Comic book tales already expect readers to suspend disbelief in order to enjoy the story. The Weekly World News does the same thing, but it does it in a way to create some laughs for those that are in the know, and foster hysteria in those that believe.Â When IDW Publishing combines comics and the Weekly World News, something insane is going to happen.
That insanity is of course Ed Anger.Â The character comes so far from the extreme right that it comes as no surprise that he hates freaks, aliens, and foreigners, but loves mother, god, and country.Â In this issue, Edâ€™s anger finally boils over as he appoints himself as the only person who can rid the country of those ruining the good olâ€™ U.S. of A.
While Edâ€™s character is played up for laughs, there are sure to be a large contingent who see something like this as an attack by the liberal media on all things holy.Â Those people need to lighten up, and see this story for what it is – a satire on bigotry in general.Â It plays out perfectly in this issue as Ed travels to Florida looking for the alligator man, whom he believes to be an illegal alien no better than Bat Boy.Â He hopes to expose the freak for what he is, only to discover Gatorman is just as red blooded as Ed.Â The two share some Billy Beer, have a couple of laughs, and generally seem to come to terms with one another, only to have it all dashed moments later when Ed makes a crack about Jimmy Carter and his liberal ways.
Book-ending this character moment is Edâ€™s continued beliefs that Bat Boy is out to get him, and the revelation that a demon storm (one of WWNâ€™s famous segments) is leaving a path of death and destruction as it moves towards Edâ€™s location. As the threat from all sides becomes more intense, Ed comes to one conclusion, create a smear campaign to discredit all the crazies.
The writing by Chris Ryall is solid.Â There are a few moments where the story jumps, making location changes and jarring, and readers will once again need to bone up on their Weekly World News history to get all the references.
The art by Alan Robinson is well done. I like his cartoony style that has enough detail to make all of the characters created in the check-out aisle magazine easily recognizable.Â Panel layout allows the story to flow from page to page, and there are no moments where one could get lost in this story.Â Readers will need to pay close attention to the backgrounds in all the panels, as they are packed with references, guest appearances, and just plain craziness.Â Thereâ€™s a portion of the story that takes place on a plane that is a spoof of Terror at 30,000 Feet episode, and it works wonderfully well in depicting Edâ€™s state of mind (and possible drunkenness).

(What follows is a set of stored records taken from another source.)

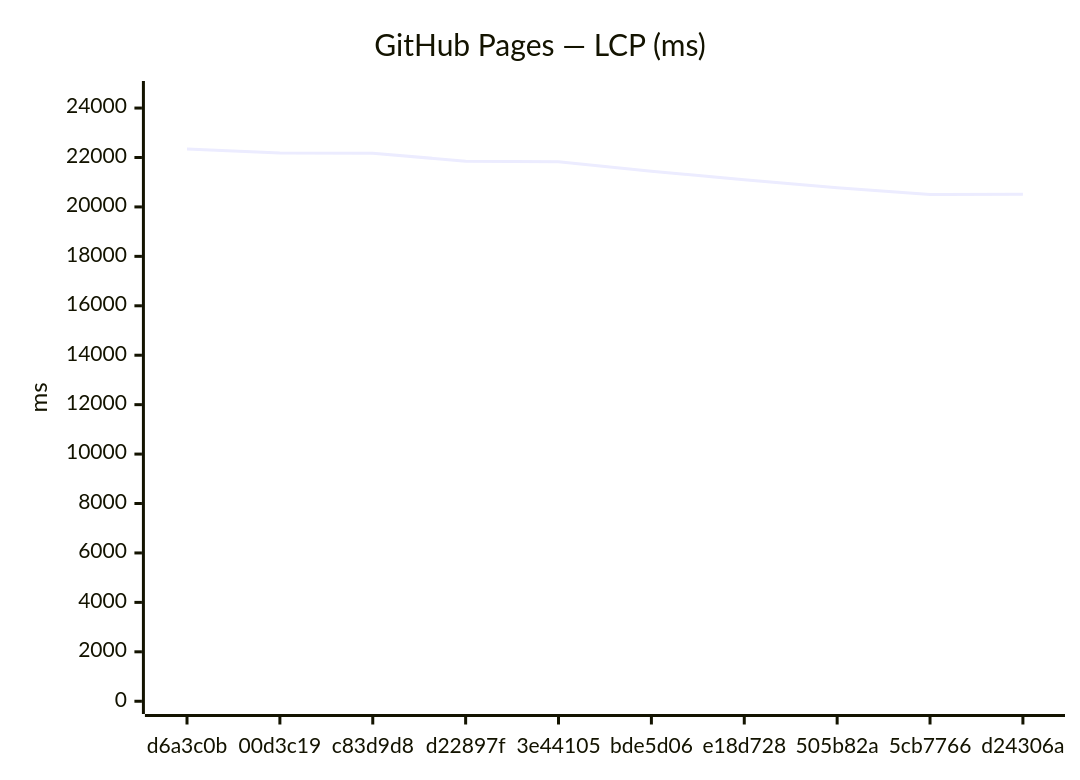
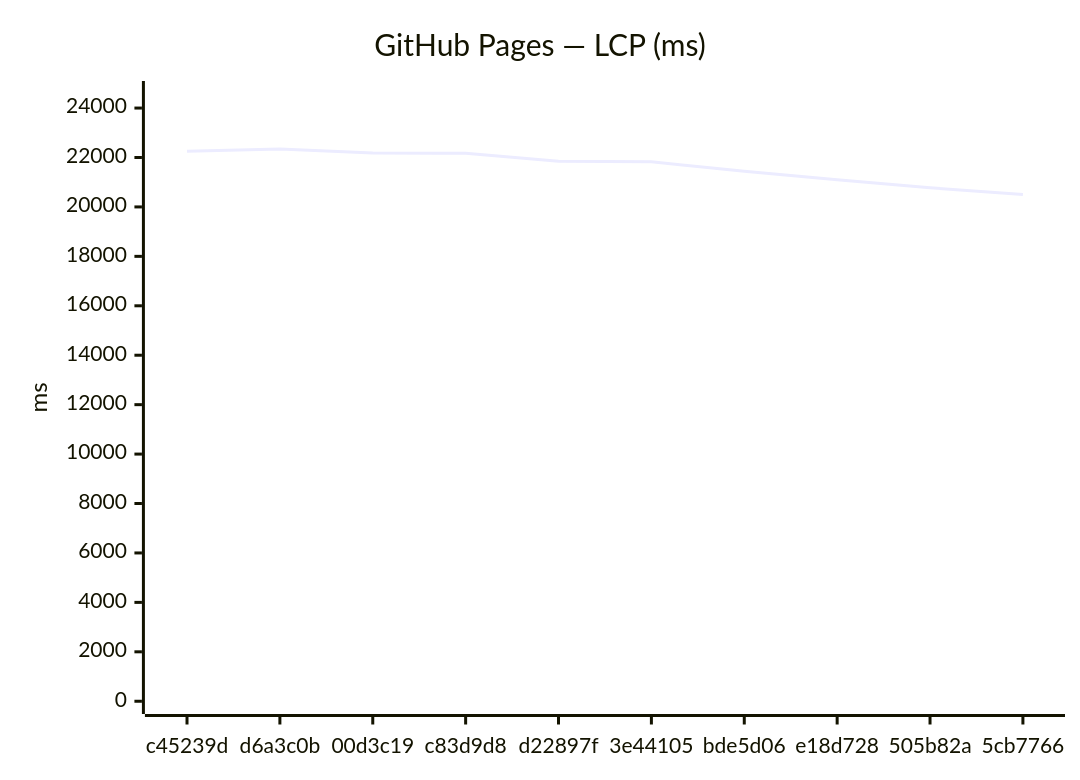
One commit to Metaheurist/Rianell changed the third of 18 diagrams in benchmarks/compare.md. Above: the diagram before and after it, drawn with Mermaid. The commit also changed other lines of this file and 11 other files, not shown here.

````diff
--- a/benchmarks/compare.md
+++ b/benchmarks/compare.md
@@ -54,7 +54,7 @@
 ```mermaid
 xychart-beta
     title "GitHub Pages — LCP (ms)"
-    x-axis ["d6a3c0b", "00d3c19", "c83d9d8", "d22897f", "3e44105", "bde5d06", "e18d728", "505b82a", "5cb7766", "d24306a"]
+    x-axis ["c45239d", "d6a3c0b", "00d3c19", "c83d9d8", "d22897f", "3e44105", "bde5d06", "e18d728", "505b82a", "5cb7766"]
     y-axis "ms" 0 --> 24579
-    line [22344, 22178, 22170, 21853, 21828, 21442, 21100, 20773, 20501, 20513]
+    line [22250, 22344, 22178, 22170, 21853, 21828, 21442, 21100, 20773, 20501]
 ```
````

I have a feeling this issue will only fan the flames of those who are already in a twist over the Captain America and upcoming Boom! Studios titles.Â So, if you are someone who is easily offended when someone pokes fun at your belief system, then youâ€™ll want to avoid this issue at all costs.Â It will just have you up fuming all night, and that wonâ€™t be good for the ulcer.Â One the other hand, if you can laugh at yourself or the situation, or if you just love the over the top antics of Ed Anger, then this issue is a fun read.Â This isnâ€™t a ground breaking issue, but it does move the story and Edâ€™s motives along nicely, earning the issue 3.5 out of 5 Stars.